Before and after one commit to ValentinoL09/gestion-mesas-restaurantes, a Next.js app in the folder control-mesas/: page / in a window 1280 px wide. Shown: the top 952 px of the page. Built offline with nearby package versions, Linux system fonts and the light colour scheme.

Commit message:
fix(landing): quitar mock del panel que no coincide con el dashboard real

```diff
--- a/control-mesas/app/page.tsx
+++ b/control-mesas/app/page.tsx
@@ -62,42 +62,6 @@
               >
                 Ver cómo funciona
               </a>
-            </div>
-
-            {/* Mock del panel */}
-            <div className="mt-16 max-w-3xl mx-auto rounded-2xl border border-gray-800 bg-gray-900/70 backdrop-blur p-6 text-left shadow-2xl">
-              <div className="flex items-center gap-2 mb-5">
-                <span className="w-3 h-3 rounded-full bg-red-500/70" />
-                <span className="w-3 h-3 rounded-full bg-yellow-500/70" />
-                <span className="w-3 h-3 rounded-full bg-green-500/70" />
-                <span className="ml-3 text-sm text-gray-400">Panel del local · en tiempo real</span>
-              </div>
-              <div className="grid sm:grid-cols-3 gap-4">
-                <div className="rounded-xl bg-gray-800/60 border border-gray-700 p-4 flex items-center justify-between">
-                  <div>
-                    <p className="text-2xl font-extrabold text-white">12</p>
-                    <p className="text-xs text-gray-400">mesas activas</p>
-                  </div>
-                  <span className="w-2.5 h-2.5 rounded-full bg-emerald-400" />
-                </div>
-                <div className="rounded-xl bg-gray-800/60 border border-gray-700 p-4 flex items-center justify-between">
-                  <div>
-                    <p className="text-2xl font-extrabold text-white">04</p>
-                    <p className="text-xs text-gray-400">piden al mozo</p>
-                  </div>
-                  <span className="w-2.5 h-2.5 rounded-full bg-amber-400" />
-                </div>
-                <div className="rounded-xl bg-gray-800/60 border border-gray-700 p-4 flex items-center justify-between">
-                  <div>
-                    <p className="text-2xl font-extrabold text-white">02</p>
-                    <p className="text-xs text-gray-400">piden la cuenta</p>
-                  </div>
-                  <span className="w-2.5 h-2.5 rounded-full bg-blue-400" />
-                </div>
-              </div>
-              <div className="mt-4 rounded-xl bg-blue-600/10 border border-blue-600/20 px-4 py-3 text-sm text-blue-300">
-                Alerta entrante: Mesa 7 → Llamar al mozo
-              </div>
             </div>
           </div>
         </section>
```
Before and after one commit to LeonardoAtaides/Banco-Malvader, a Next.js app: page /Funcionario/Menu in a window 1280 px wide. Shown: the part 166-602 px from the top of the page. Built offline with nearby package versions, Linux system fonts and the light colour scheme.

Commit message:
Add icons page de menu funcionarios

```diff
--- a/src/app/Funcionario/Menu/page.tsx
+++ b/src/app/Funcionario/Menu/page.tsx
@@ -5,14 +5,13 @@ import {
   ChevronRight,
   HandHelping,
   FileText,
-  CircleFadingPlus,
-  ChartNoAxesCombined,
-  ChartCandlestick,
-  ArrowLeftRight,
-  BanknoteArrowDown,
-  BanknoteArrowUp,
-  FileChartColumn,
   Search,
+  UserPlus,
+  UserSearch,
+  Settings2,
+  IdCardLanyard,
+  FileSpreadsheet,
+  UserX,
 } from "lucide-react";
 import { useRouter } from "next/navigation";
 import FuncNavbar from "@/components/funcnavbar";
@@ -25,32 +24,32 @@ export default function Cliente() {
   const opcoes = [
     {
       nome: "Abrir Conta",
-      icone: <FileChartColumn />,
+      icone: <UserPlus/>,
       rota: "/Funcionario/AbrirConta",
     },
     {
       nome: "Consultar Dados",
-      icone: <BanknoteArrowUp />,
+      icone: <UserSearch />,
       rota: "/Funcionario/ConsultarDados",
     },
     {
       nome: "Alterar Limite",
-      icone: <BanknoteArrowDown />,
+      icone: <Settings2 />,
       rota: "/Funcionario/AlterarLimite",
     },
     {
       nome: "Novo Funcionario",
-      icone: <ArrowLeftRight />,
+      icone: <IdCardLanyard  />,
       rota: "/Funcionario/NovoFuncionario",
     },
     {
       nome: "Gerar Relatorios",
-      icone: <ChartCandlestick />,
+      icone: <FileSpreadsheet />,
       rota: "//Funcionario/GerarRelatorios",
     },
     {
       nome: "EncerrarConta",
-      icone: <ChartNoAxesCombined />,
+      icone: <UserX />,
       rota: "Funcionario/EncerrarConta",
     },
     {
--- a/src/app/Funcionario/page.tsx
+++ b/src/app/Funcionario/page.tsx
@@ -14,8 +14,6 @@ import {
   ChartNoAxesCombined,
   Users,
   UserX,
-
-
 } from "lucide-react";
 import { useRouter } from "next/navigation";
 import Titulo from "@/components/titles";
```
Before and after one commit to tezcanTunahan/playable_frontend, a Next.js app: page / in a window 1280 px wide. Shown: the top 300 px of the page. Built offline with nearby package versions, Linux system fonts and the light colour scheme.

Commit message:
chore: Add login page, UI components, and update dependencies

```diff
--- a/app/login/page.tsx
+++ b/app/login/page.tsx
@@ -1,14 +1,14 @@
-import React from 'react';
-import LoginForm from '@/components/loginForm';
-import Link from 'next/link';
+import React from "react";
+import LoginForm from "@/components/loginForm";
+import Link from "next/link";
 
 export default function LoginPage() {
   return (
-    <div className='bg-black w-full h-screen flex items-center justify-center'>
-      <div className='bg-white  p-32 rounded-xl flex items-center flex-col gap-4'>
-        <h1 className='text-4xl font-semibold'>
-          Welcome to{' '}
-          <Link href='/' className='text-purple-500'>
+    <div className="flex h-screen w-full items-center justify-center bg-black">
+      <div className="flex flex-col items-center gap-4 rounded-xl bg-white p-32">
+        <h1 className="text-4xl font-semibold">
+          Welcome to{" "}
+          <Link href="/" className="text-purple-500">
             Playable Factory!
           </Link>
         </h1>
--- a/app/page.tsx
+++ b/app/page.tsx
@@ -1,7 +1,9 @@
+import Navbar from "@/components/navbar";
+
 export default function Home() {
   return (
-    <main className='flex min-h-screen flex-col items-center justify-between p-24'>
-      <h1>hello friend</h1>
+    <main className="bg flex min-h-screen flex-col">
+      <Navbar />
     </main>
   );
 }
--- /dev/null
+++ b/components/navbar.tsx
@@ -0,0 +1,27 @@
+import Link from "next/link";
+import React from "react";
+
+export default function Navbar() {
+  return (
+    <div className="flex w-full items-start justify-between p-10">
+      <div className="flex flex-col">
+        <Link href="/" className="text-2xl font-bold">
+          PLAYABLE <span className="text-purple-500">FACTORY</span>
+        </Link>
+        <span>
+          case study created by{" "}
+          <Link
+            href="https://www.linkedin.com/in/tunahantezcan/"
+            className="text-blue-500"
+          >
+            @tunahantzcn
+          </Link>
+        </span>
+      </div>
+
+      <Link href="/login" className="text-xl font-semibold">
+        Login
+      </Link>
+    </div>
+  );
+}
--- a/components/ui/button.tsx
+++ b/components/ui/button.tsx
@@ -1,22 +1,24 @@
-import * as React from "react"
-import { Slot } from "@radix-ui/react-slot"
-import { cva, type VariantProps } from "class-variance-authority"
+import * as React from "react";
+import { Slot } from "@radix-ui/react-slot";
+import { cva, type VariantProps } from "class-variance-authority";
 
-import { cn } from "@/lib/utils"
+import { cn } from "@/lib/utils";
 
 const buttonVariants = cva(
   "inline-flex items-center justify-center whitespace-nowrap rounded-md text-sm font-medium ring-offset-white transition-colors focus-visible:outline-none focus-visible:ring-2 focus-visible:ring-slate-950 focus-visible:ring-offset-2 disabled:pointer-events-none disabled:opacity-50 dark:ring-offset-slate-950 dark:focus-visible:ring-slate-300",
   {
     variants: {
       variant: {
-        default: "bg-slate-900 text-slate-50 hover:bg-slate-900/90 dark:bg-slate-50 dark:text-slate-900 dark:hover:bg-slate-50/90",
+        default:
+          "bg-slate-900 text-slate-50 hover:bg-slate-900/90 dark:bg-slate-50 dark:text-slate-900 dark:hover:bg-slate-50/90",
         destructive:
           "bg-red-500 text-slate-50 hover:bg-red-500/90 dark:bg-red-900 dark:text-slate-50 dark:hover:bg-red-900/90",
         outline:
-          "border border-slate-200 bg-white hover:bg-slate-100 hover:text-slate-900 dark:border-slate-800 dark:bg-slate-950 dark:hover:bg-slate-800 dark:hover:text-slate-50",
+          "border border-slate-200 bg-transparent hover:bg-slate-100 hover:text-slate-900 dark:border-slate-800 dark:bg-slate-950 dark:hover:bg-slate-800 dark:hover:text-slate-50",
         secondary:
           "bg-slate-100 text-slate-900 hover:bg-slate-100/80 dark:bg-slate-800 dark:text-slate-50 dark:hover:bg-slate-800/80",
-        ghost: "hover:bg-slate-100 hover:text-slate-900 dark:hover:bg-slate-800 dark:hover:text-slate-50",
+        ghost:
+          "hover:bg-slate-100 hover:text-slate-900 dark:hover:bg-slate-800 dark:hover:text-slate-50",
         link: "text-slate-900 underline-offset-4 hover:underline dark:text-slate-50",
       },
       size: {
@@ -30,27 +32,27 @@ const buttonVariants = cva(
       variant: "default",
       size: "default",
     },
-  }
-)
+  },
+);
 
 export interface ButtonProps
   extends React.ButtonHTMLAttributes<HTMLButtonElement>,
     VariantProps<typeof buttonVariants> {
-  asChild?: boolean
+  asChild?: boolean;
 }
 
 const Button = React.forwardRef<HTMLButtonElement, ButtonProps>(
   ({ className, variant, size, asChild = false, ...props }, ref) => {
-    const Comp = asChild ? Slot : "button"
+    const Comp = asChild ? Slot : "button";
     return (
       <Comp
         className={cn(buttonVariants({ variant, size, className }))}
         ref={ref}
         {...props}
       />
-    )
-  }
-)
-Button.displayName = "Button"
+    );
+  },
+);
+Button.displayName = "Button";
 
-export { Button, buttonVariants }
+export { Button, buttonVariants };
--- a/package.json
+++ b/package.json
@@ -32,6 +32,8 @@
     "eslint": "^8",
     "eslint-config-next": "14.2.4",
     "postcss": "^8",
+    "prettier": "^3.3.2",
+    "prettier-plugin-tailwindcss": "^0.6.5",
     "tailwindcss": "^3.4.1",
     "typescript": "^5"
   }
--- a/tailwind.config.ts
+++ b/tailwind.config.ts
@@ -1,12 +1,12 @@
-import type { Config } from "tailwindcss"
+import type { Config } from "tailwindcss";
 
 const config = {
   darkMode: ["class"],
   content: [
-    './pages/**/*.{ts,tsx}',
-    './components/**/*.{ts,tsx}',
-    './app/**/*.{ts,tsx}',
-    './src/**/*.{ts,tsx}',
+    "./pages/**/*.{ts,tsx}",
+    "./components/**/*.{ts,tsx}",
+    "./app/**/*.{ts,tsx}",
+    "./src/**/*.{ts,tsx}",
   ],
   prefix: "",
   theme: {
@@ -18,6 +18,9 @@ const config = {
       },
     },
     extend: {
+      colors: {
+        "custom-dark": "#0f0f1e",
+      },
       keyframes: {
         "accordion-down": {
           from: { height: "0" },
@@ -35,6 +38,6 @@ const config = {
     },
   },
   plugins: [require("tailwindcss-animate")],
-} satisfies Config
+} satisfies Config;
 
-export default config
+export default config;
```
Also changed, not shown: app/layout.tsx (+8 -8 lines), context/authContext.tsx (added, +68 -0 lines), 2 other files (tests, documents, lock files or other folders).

+===+

→ **Try it**
Please show every line of the records that holds the word "components".

→ **Answer for the task**
 import FuncNavbar from "@/components/funcnavbar";
 import Titulo from "@/components/titles";
chore: Add login page, UI components, and update dependencies
-import LoginForm from '@/components/loginForm';
+import LoginForm from "@/components/loginForm";
+import Navbar from "@/components/navbar";
+++ b/components/navbar.tsx
--- a/components/ui/button.tsx
+++ b/components/ui/button.tsx
-    './components/**/*.{ts,tsx}',
+    "./components/**/*.{ts,tsx}",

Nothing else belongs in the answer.